"Container" document attachments are unpacked

(Clay Heaton) #1

I just set up an internal Discourse instance to support feedback related to some ongoing projects. On one of the projects, we use the OS X app OmniGraffle to do wireframing and write specifications. OmniGraffle “files,” ending with the extension .graffle actually are containers, like many files are on OS X. I think Pages files are this way, too, for example. The .graffle documents contain a data.plist file and whatever images you’ve embedded into the document.

Here’s how it looks in the finder. Double-clicking opens OmniGraffle and the “document.”

If you right-click on it, you can “Show Package Contents” to browse the container/folder. Inside you’ll see the following:

Anyhow - in my Discourse instance, I allowed .graffle as an extension for file attachments, thinking it would be a good way to share these documents, from time to time.

Discourse viewed the requirements.graffle file as a folder, and instead of uploading the “file” as a single entity, it uploaded all of the contents of the .graffle package – all 19 files separately.

While it’s cool to be able to upload a folder full of files, in this instance (and with other OS X documents that use a package structure), the ‘file’ should be uploaded as a single entity.

(Jens Maier) #2

Did you verify this behaviour with different web browsers? This sounds a lot like a feature of (I presume) Safari got in your way…

(Clay Heaton) #3

Good call – I didn’t test with multiple browsers.

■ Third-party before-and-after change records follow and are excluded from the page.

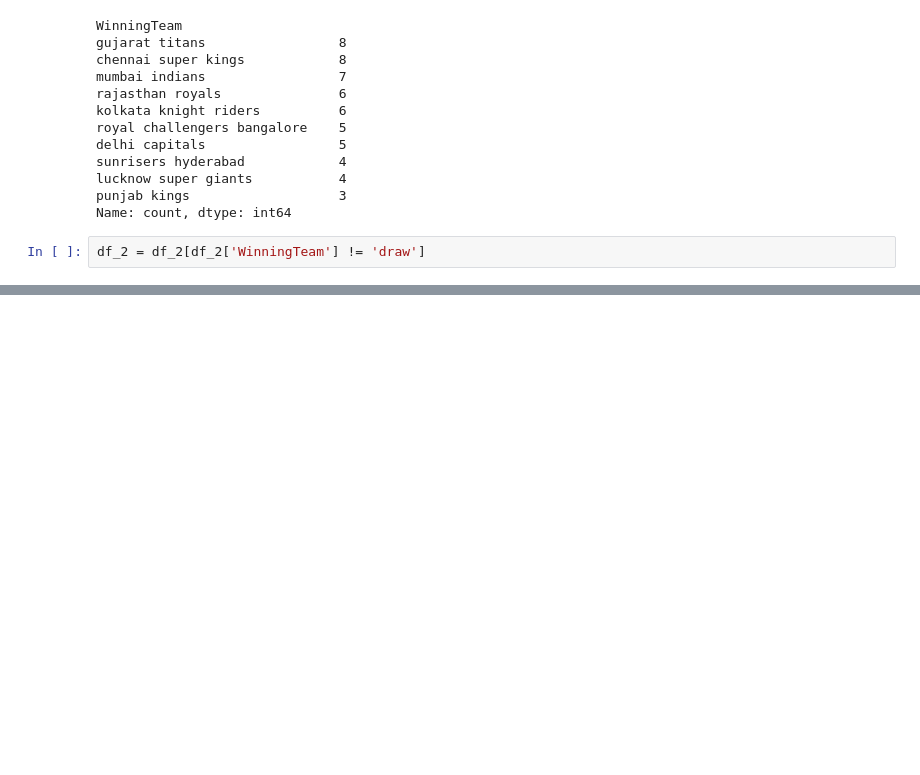
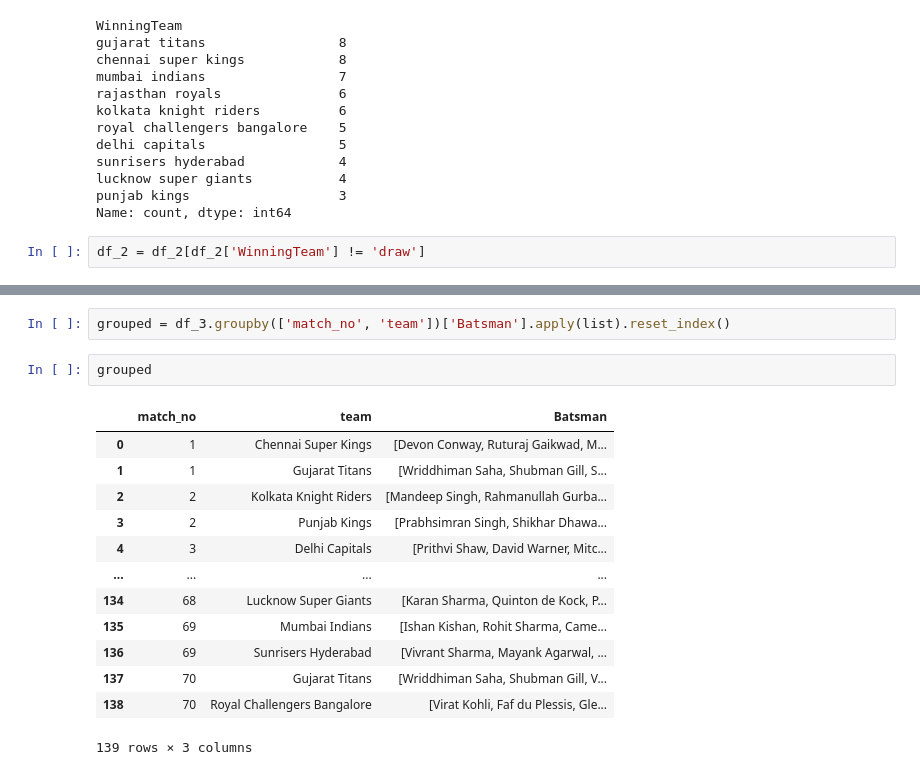
Before and after one commit to patrickevans29/ipl_prediction_model, a Jupyter notebook: notebooks/dataframe2023.ipynb, the cells around one changed output, grey strips where cells are left out. Cells and saved outputs as stored; diff of their text form; blank space fills up the shorter version.

```diff
--- a/notebooks/dataframe2023.ipynb
+++ b/notebooks/dataframe2023.ipynb
@@ -437,0 +630,18 @@ df_2.to_csv('../raw_data/data2023.csv')
+# %%
+grouped = df_3.groupby(['match_no', 'team'])['Batsman'].apply(list).reset_index()
+# %%
+grouped
+# %% [output]
+|  | match_no | team | Batsman |
+| 0 | 1 | Chennai Super Kings | [Devon Conway, Ruturaj Gaikwad, M... |
+| 1 | 1 | Gujarat Titans | [Wriddhiman Saha, Shubman Gill, S... |
+| 2 | 2 | Kolkata Knight Riders | [Mandeep Singh, Rahmanullah Gurba... |
+| 3 | 2 | Punjab Kings | [Prabhsimran Singh, Shikhar Dhawa... |
+| 4 | 3 | Delhi Capitals | [Prithvi Shaw, David Warner, Mitc... |
+| ... | ... | ... | ... |
+| 134 | 68 | Lucknow Super Giants | [Karan Sharma, Quinton de Kock, P... |
+| 135 | 69 | Mumbai Indians | [Ishan Kishan, Rohit Sharma, Came... |
+| 136 | 69 | Sunrisers Hyderabad | [Vivrant Sharma, Mayank Agarwal, ... |
+| 137 | 70 | Gujarat Titans | [Wriddhiman Saha, Shubman Gill, V... |
+| 138 | 70 | Royal Challengers Bangalore | [Virat Kohli, Faf du Plessis, Gle... |
+139 rows × 3 columns
```
Also changed, not shown: parts of 15 cells of this notebook.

The problem happens with Chrome.

Firefox doesn’t allow the .graffle file to be attached at all.

Safari uploads it as a single file.

I guess there’s nothing Discourse can do about this, then, since it’s a Chrome “feature?”

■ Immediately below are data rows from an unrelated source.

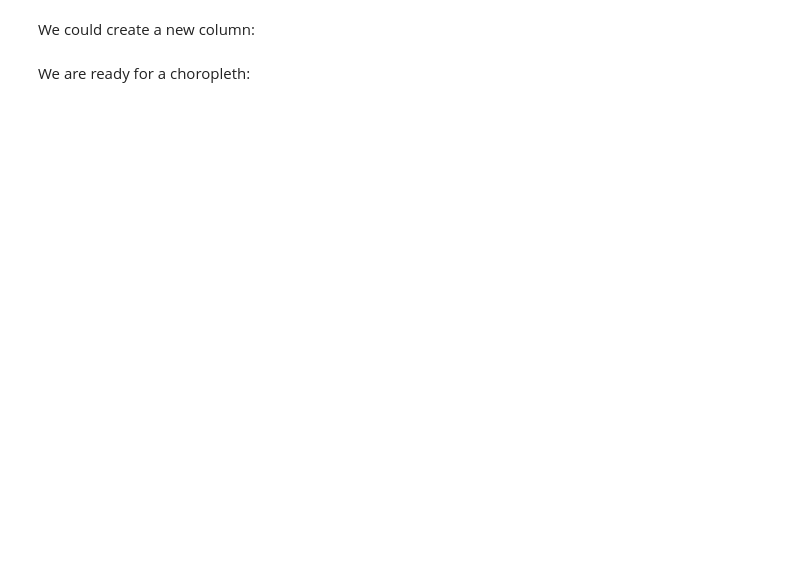
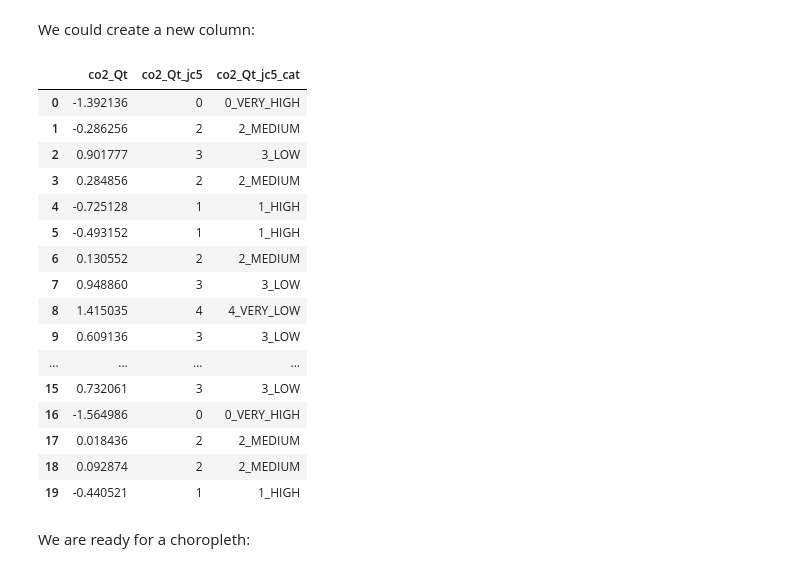
Before and after one commit to nuriacasana/introgeodf, a Jupyter notebook: index.ipynb, the cells around one changed output. Cells and saved outputs as stored; diff of their text form; code cells hidden in the pictures; blank space fills up the shorter version.

```diff
--- a/index.ipynb
+++ b/index.ipynb
@@ -1193,12 +1228,30 @@ pd.concat([theMapAndData[['fragility_Qt',col]].groupby(col,as_index=False).agg(a
 We could create a new column:
 # %%
 # renaming
-newLabelsForLevels={0:"0_Great", 1:"1_Good", 2:"2_Middle", 3:"3_Bad", 4:"4_Poor"}
+newLabelsForLevels={0:"0_VERY_HIGH", 1:"1_HIGH", 2:"2_MEDIUM", 3:"3_LOW", 4:"4_VERY_LOW"}
 
-theMapAndData['fragility_Qt_jc5_cat']=theMapAndData.loc[:,'fragility_Qt_jc5'].replace(newLabelsForLevels)
+theMapAndData['co2_Qt_jc5_cat']=theMapAndData.loc[:,'co2_Qt_jc5'].replace(newLabelsForLevels)
 
 # we have
-theMapAndData[['fragility_Qt','fragility_Qt_jc5','fragility_Qt_jc5_cat']].head(20)
+theMapAndData[['co2_Qt','co2_Qt_jc5','co2_Qt_jc5_cat']].head(20)
+# %% [output]
+|  | co2_Qt | co2_Qt_jc5 | co2_Qt_jc5_cat |
+| 0 | -1.392136 | 0 | 0_VERY_HIGH |
+| 1 | -0.286256 | 2 | 2_MEDIUM |
+| 2 | 0.901777 | 3 | 3_LOW |
+| 3 | 0.284856 | 2 | 2_MEDIUM |
+| 4 | -0.725128 | 1 | 1_HIGH |
+| 5 | -0.493152 | 1 | 1_HIGH |
+| 6 | 0.130552 | 2 | 2_MEDIUM |
+| 7 | 0.948860 | 3 | 3_LOW |
+| 8 | 1.415035 | 4 | 4_VERY_LOW |
+| 9 | 0.609136 | 3 | 3_LOW |
+| ... | ... | ... | ... |
+| 15 | 0.732061 | 3 | 3_LOW |
+| 16 | -1.564986 | 0 | 0_VERY_HIGH |
+| 17 | 0.018436 | 2 | 2_MEDIUM |
+| 18 | 0.092874 | 2 | 2_MEDIUM |
+| 19 | -0.440521 | 1 | 1_HIGH |
 # %% [markdown]
 We are ready for a choropleth:
 # %%
```
Also changed, not shown: parts of 11 cells of this notebook.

(Jeff Atwood) #4

… and specific to Macs as well. So specific to Chrome, and Macs.

(Tudor Vedeanu) #5

Those package “files” are only treated as regular files by OS X. Safari is clever and it zips them automatically before uploading. The rest of the operating systems and other browsers treat them like folders, which is what they actually are.